Your instructions
Find each line in the records below that contains the word "html", and copy it out.

Segment Start: Supplied information

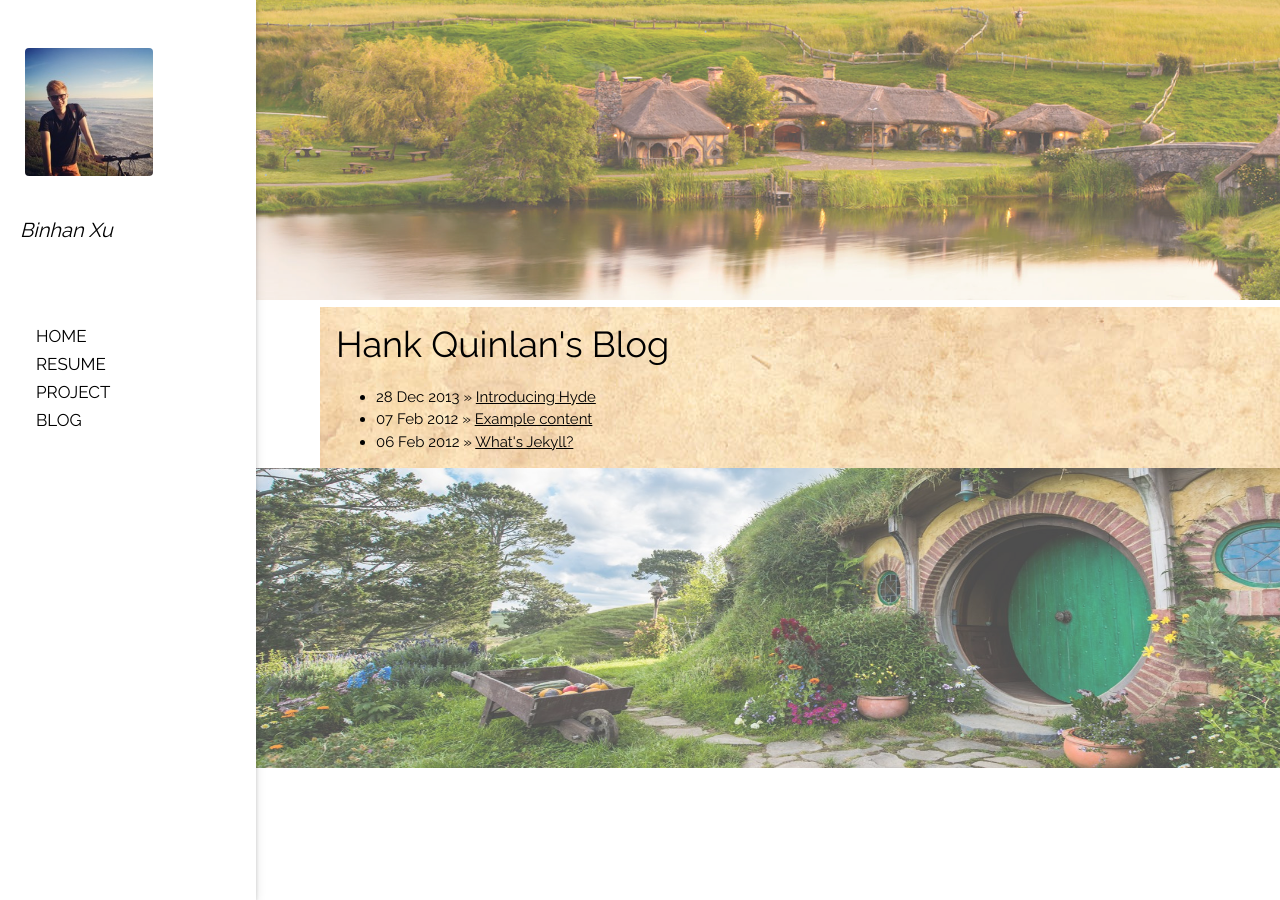
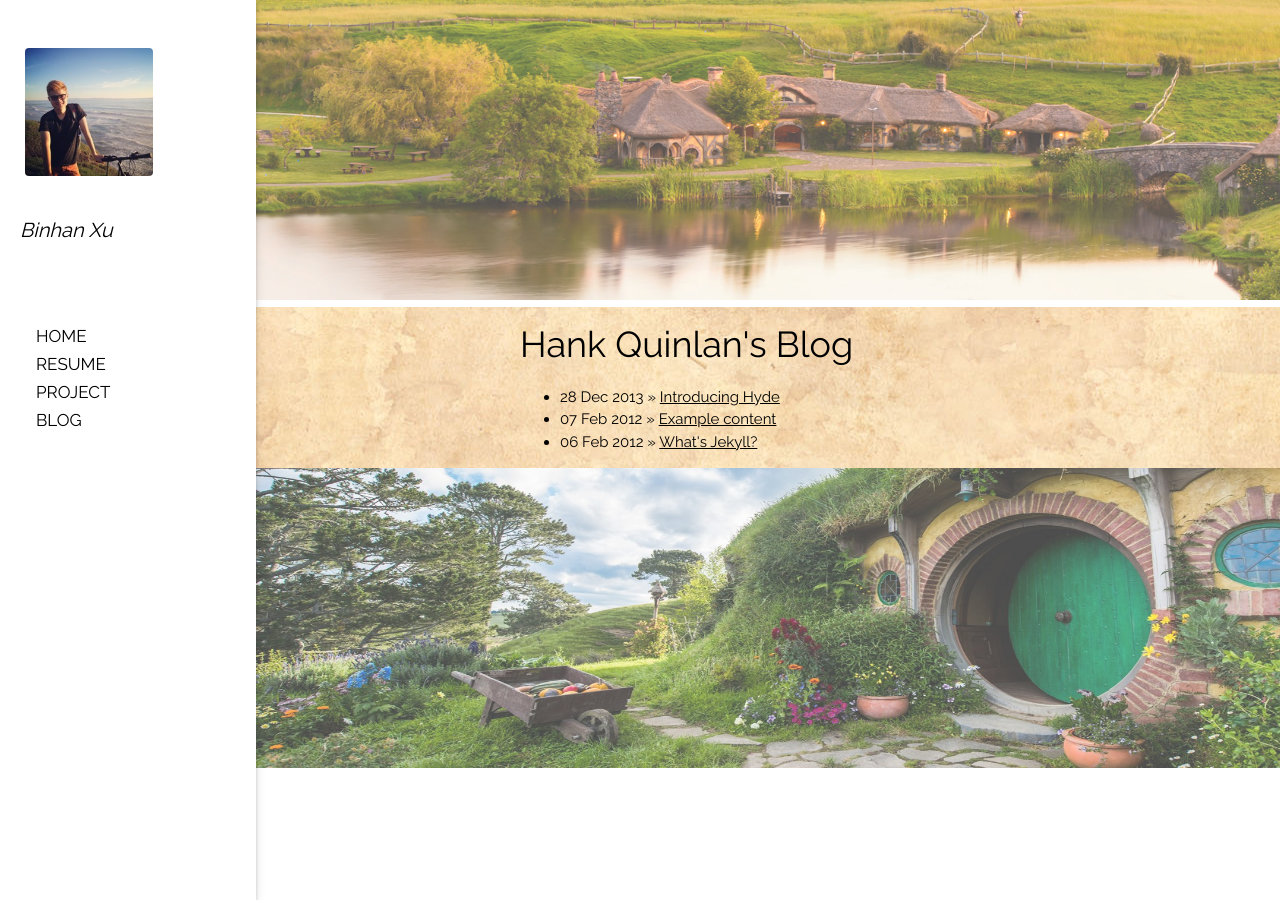
Before and after one commit to binhanxu/binhanxu.github.io, a Jekyll site: the page built from index.html, in a window 1280 px wide. Built offline with Jekyll 4.4.1, drawn with Linux system fonts in a browser that asks for light colours; nearby versions of some CDN libraries.

Commit message:
Update default.html

```diff
--- a/_layouts/default.html
+++ b/_layouts/default.html
@@ -35,9 +35,11 @@ html,body,h1,h2,h3,h4,h5 {font-family: "Raleway", sans-serif}
   </div>
 </div>
 
-<div style="margin-left:25%">
+<div style="margin-left:20%">
 <div class="w3-container">
+      <div style="margin-left:25%">
       {{ content }}
+      </div>
 </div>
 </div>
 
```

Segment End: Supplied information

Expected output
Before and after one commit to binhanxu/binhanxu.github.io, a Jekyll site: the page built from index.html, in a window 1280 px wide. Built offline with Jekyll 4.4.1, drawn with Linux system fonts in a browser that asks for light colours; nearby versions of some CDN libraries.
Update default.html
--- a/_layouts/default.html
+++ b/_layouts/default.html
@@ -35,9 +35,11 @@ html,body,h1,h2,h3,h4,h5 {font-family: "Raleway", sans-serif}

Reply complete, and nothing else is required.